Every line of the entries below that carries the string "ABOUT" should be copied.

Before-and-after change records:
........

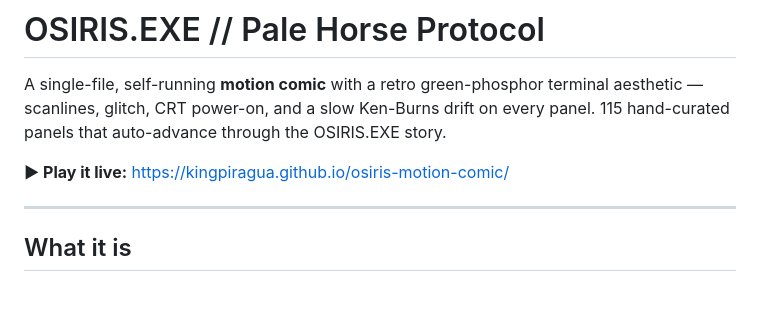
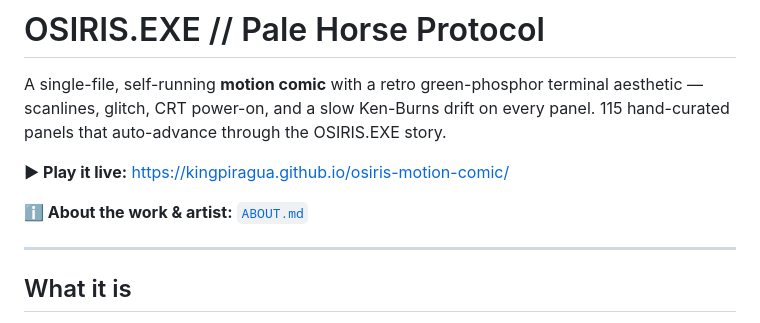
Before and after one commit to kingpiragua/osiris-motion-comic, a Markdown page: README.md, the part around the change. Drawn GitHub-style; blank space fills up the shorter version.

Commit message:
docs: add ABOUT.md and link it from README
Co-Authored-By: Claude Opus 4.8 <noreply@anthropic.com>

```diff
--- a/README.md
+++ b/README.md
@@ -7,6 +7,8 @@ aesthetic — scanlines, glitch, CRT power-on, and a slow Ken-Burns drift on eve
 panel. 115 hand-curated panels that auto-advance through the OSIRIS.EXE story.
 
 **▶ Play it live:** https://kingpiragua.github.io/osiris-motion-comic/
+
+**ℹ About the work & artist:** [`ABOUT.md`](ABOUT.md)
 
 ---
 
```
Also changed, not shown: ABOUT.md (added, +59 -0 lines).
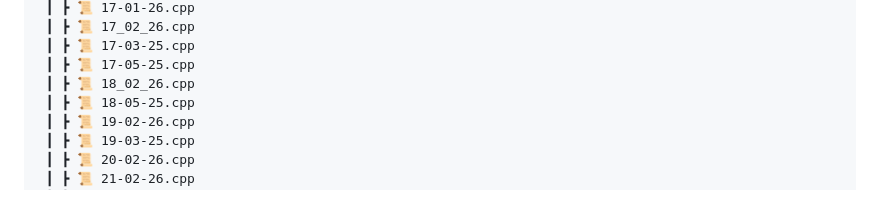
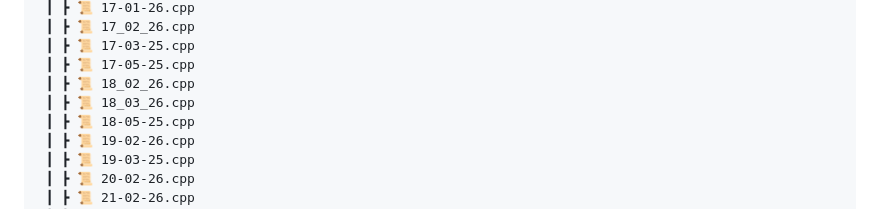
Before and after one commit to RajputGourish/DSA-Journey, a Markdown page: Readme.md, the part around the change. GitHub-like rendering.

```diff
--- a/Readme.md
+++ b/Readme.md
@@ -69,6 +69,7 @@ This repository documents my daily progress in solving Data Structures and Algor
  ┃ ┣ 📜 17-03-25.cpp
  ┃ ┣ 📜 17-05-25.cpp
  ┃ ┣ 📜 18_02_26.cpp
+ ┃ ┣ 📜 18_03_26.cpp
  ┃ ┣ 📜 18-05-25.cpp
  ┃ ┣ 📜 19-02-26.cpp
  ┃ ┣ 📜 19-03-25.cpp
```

........

**Reply:**
docs: add ABOUT.md and link it from README
+**ℹ About the work & artist:** [`ABOUT.md`](ABOUT.md)
Also changed, not shown: ABOUT.md (added, +59 -0 lines).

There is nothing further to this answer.